Topeka Anti-abortion advocates Thursday urged passage of bills prohibiting abortions based on the sex of the unborn child, and banning lawsuits based on a claim of "wrongful birth."
Senate Bill 142 would prevent parents of a child born with birth defects from suing their doctor under a claim that negligent treatment or advice deprived them of the chance to terminate the pregnancy.
"We consider this bill civil rights for the unborn," Kathy Ostrowski, legislative director of Kansans for Life, told the House Corrections and Juvenile Justice Committee.
But abortion rights advocates said the proposal could allow a doctor to not tell a woman that her fetus has a severe defect because of the doctor's concerns over a potential abortion.

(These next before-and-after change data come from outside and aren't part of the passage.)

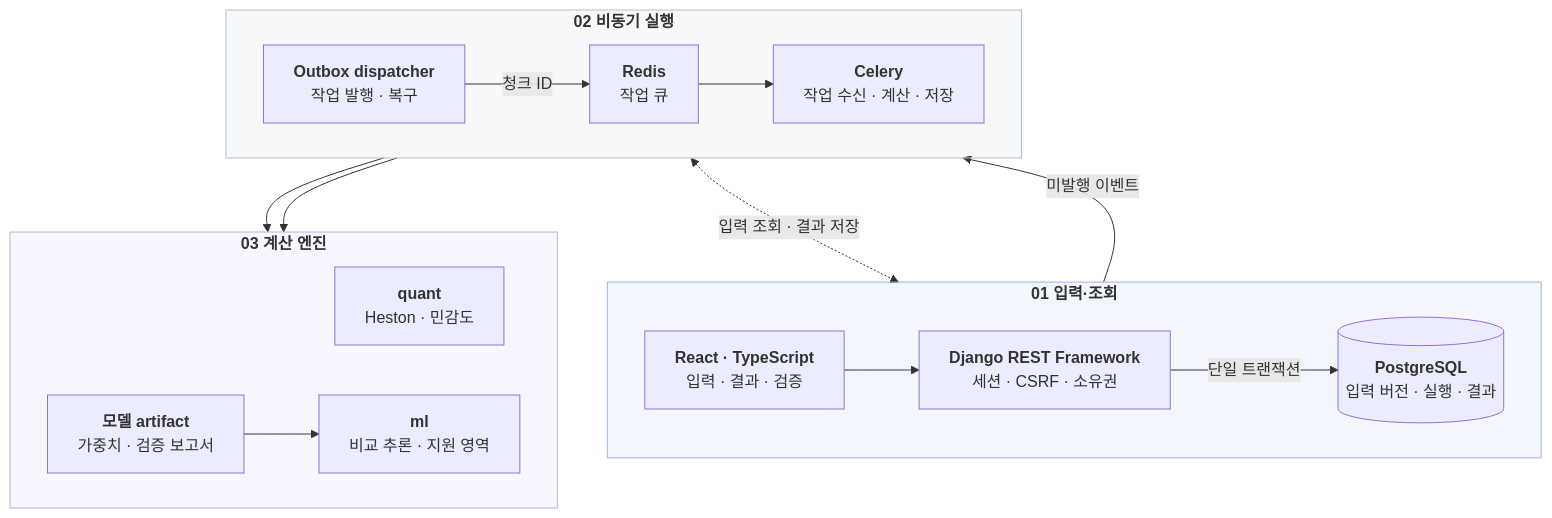
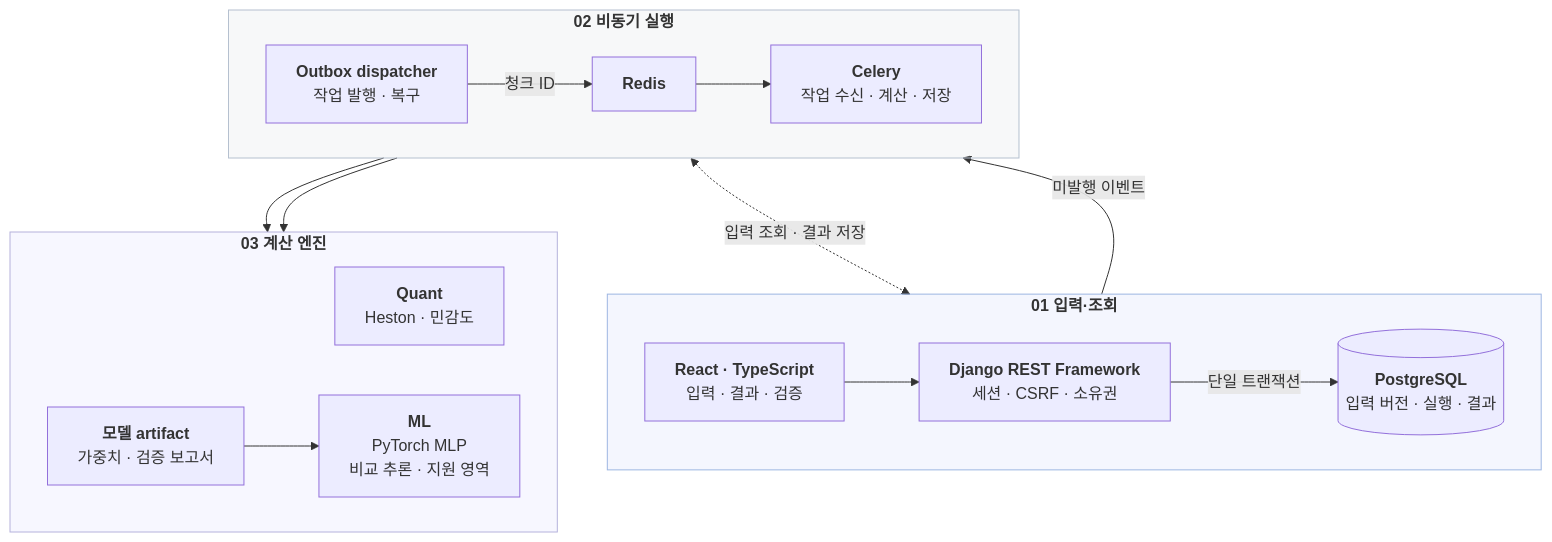
The diagram in README.md (limbj/option-risk-platform), drawn with Mermaid before and after one commit.

Commit message:
Refine diagram labels and identify the MLP model

````diff
--- a/README.md
+++ b/README.md
@@ -49,28 +49,28 @@
 ```mermaid
 flowchart TB
     subgraph HTTP["<b>01 입력·조회</b>"]
         direction LR
         UI["<b>React · TypeScript</b><br/>입력 · 결과 · 검증"] --> API["<b>Django REST Framework</b><br/>세션 · CSRF · 소유권"]
         API -->|단일 트랜잭션| DB[("<b>PostgreSQL</b><br/>입력 버전 · 실행 · 결과")]
     end
     subgraph JOBS["<b>02 비동기 실행</b>"]
         direction LR
-        DIS["<b>Outbox dispatcher</b><br/>작업 발행 · 복구"] -->|청크 ID| RED["<b>Redis</b><br/>작업 큐"]
+        DIS["<b>Outbox dispatcher</b><br/>작업 발행 · 복구"] -->|청크 ID| RED["<b>Redis</b>"]
         RED --> WORK["<b>Celery</b><br/>작업 수신 · 계산 · 저장"]
     end
     subgraph ENGINE["<b>03 계산 엔진</b>"]
         direction LR
-        QUANT["<b>quant</b><br/>Heston · 민감도"]
-        ML["<b>ml</b><br/>비교 추론 · 지원 영역"]
+        QUANT["<b>Quant</b><br/>Heston · 민감도"]
+        ML["<b>ML</b><br/>PyTorch MLP<br/>비교 추론 · 지원 영역"]
         ART["<b>모델 artifact</b><br/>가중치 · 검증 보고서"] --> ML
     end
     DB -->|미발행 이벤트| DIS
     WORK <-.->|입력 조회 · 결과 저장| DB
     WORK --> QUANT
     WORK --> ML
     WORK ~~~ ART
 
     style HTTP fill:#315ae80d,stroke:#9db6e2
     style JOBS fill:#64748b0d,stroke:#b5c0cf
     style ENGINE fill:#6366f10d,stroke:#b5b2dc
 ```
````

Several members of the committee said they had concerns about this too.
After a brief debate, Rep. Blaine Finch, R-Ottawa, said, "We are not completely certain as a committee the effect of the language in this bill."
But supporters of the measure said if a doctor were to intentionally lie to a patient, a lawsuit could be filed based on medical malpractice.
Despite the misgivings by several members, the committee on a voice vote recommended that the full House approve the bill.
Earlier Thursday, another committee heard conflicting testimony over a measure that would prohibit abortions based on the sex of the unborn child.
"The time to end violent discrimination based on gender is long overdue," Jeanne Gawdun, senior lobbyist for Kansans for Life, told the House Federal and State Affairs Committee.
Gawdun said abortion based on gender is almost always targeted against females and occurs in several countries, such as China and India, and among certain cultures in the United States.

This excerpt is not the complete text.